[Modification records]

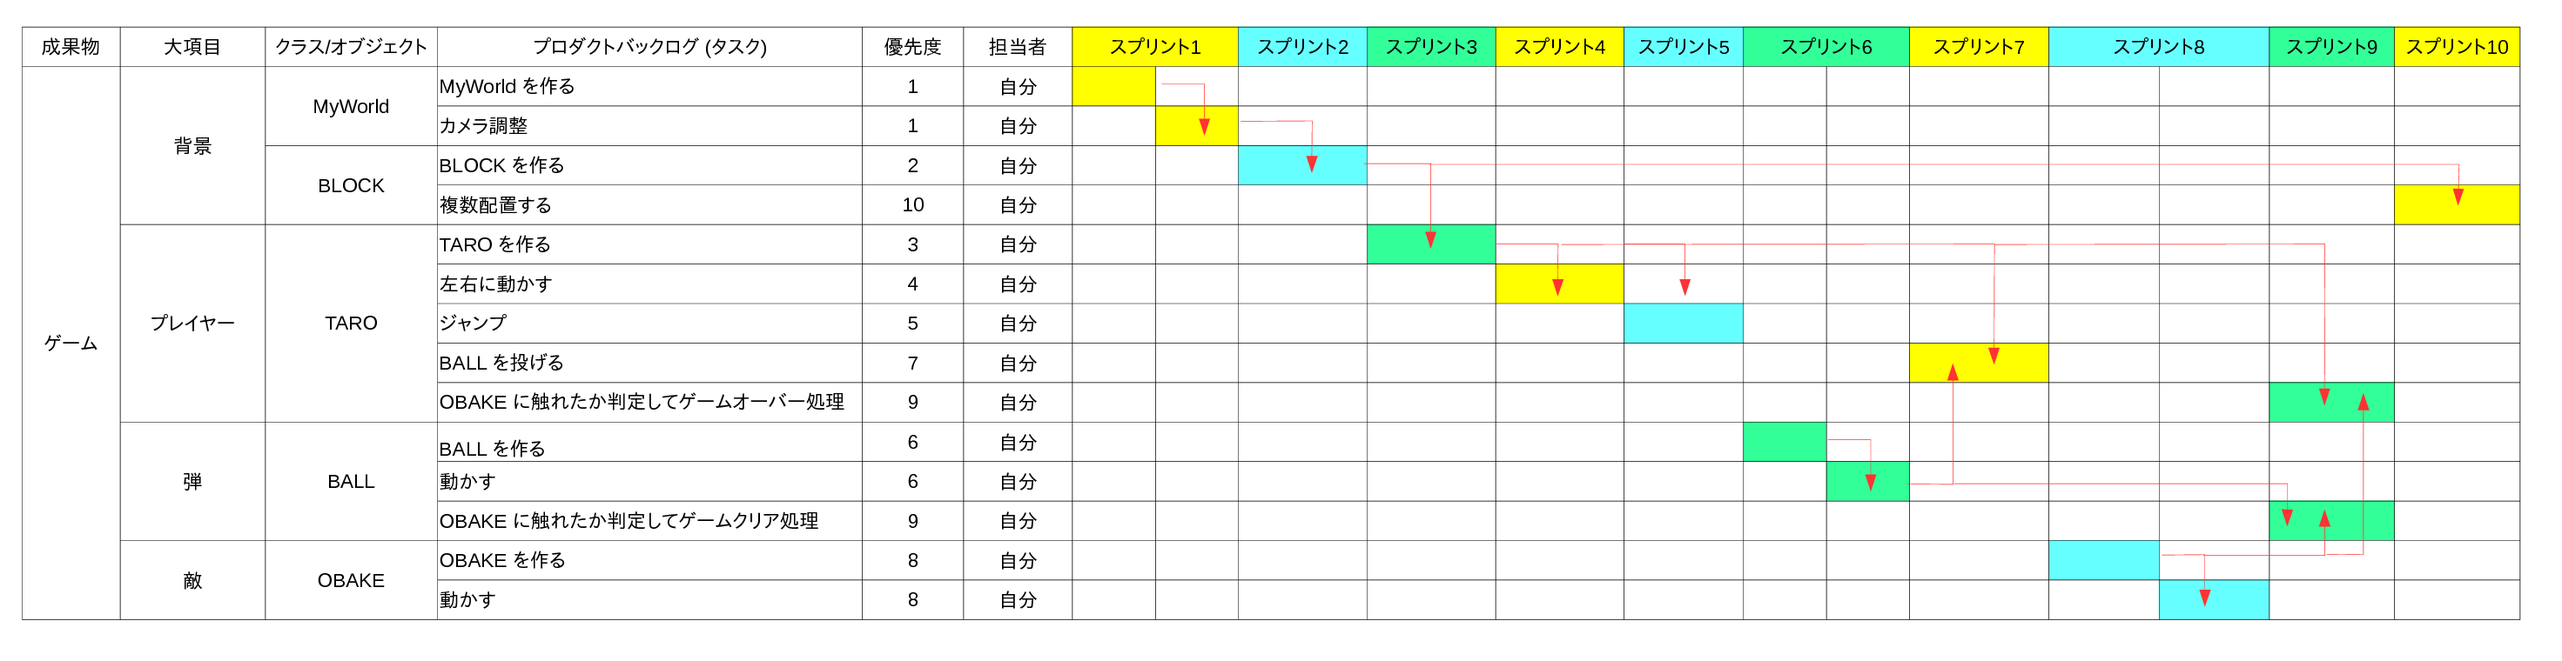
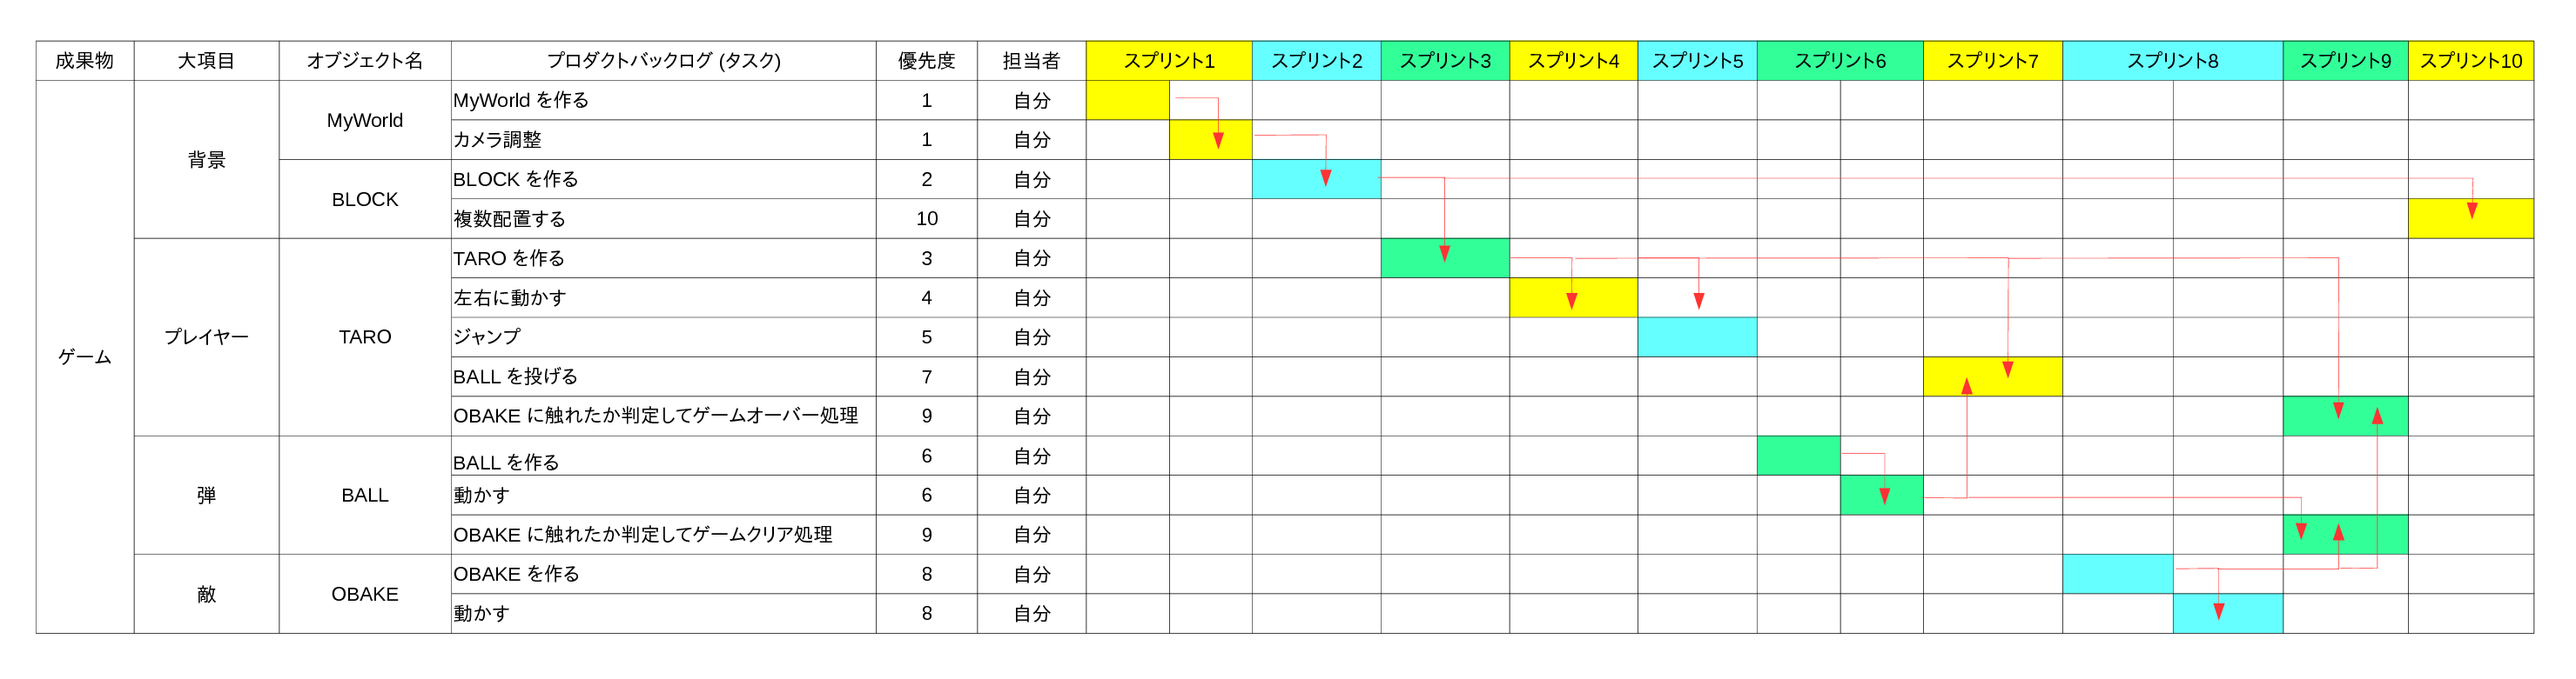
ood-basic 更新

diff --git a/docs/activity/ood-basic/index.html b/docs/activity/ood-basic/index.html
@@ -147,33 +147,7 @@ Unity2D 版
 </tr>
 
 <tr><td class="center">4-7</td>
-<td><input type="checkbox">[2] オブジェクト指向開発演習(1)
-<br>
-<br>
-※ Greenfoot 版
-</td>
-<td>
-<ul>
-<lI><a href="./text03/page01.html">リリース プランニング</a></li>
-<li><a href="./text03/page02.html">スプリント 1</a></li>
-<li><a href="./text03/page03.html">スプリント 2</a></li>
-<li><a href="./text03/page04.html">スプリント 3</a></li>
-<li><a href="./text03/page05.html">スプリント 4</a></li>
-<li><a href="./text03/page06.html">スプリント 5</a></li>
-<li><a href="./text03/page07.html">スプリント 6</a></li>
-<li><a href="./text03/page08.html">スプリント 7</a></li>
-<li><a href="./text03/page09.html">スプリント 8</a></li>
-<li><a href="./text03/practice.html">演習</a>
-</ul>
-</td>
-</tr>
-
-<tr><td class="center">4-7</td>
-<td><input type="checkbox">[2] オブジェクト指向開発演習(1)
-<br>
-<br>
-※ Unity2D 版
-</td>
+<td><input type="checkbox">[2] オブジェクト指向開発演習(1)</td>
 <td>
 <ul>
 <lI><a href="./text04/page01.html">リリース プランニング</a></li>
@@ -186,6 +160,26 @@ Unity2D 版
 <li><a href="./text04/page08.html">スプリント 7</a></li>
 <li><a href="./text04/page09.html">スプリント 8</a></li>
 <li><a href="./text04/practice.html">演習</a>
+</ul>
+</td>
+</tr>
+
+<tr><td class="center">4-7</td>
+<td><input type="checkbox">[2] オブジェクト指向開発演習(2)</td>
+<td>
+<ul>
+<lI><a href="./text05/page01.html">リリース プランニング</a></li>
+<li><a href="./text05/page02.html">スプリント 1</a></li>
+<li><a href="./text05/page03.html">スプリント 2</a></li>
+<li><a href="./text05/page04.html">スプリント 3</a></li>
+<li><a href="./text05/page05.html">スプリント 4</a></li>
+<li><a href="./text05/page06.html">スプリント 5</a></li>
+<li><a href="./text05/page07.html">スプリント 6</a></li>
+<li><a href="./text05/page08.html">スプリント 7</a></li>
+<li><a href="./text05/page09.html">スプリント 8</a></li>
+<li><a href="./text05/page10.html">スプリント 9</a></li>
+<li><a href="./text05/page11.html">スプリント 10</a></li>
+<li><a href="./text05/practice.html">演習</a>
 </ul>
 </td>
 </tr>

diff --git a/docs/activity/ood-basic/text05/page01.html b/docs/activity/ood-basic/text05/page01.html
@@ -20,7 +20,7 @@
 <h2><script>GetTitle()</script></h2>
 
 <p>
-ここでは別のミニゲームを開発してみましょう。
+ここでは違うミニゲームを開発してみましょう。
 </p>
 
 <h3>
@@ -136,17 +136,17 @@ PC: 低スペック
 </div>
 
 <p>
-クラス/オブジェクト設計は以下の通りです。
+オブジェクト設計は以下の通りです。
 </p>
 
 <div class="info">
-<input type="checkbox"><b>クラス/オブジェクト設計</b>
+<input type="checkbox"><b>オブジェクト設計</b>
 
 <p>
 </p>
 
 <table>
-<tr><th>クラス/オブジェクト名</th><th>内容</th></tr>
+<tr><th>オブジェクト名</th><th>内容</th></tr>
 
 <tr><td>
 MyWorld
@@ -233,6 +233,6 @@ WBS は以下の通りです。バックログも中に含まれています。
 </div>
 
 <br>
-<script>PreNext(1,12)</script>
+<script>PreNext(1,11)</script>
 </body>
 </html>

> [About this exercise]:
From the records above, copy each line that contains the word "basic".

> [Solution]:
ood-basic 更新
diff --git a/docs/activity/ood-basic/index.html b/docs/activity/ood-basic/index.html
diff --git a/docs/activity/ood-basic/text05/page01.html b/docs/activity/ood-basic/text05/page01.html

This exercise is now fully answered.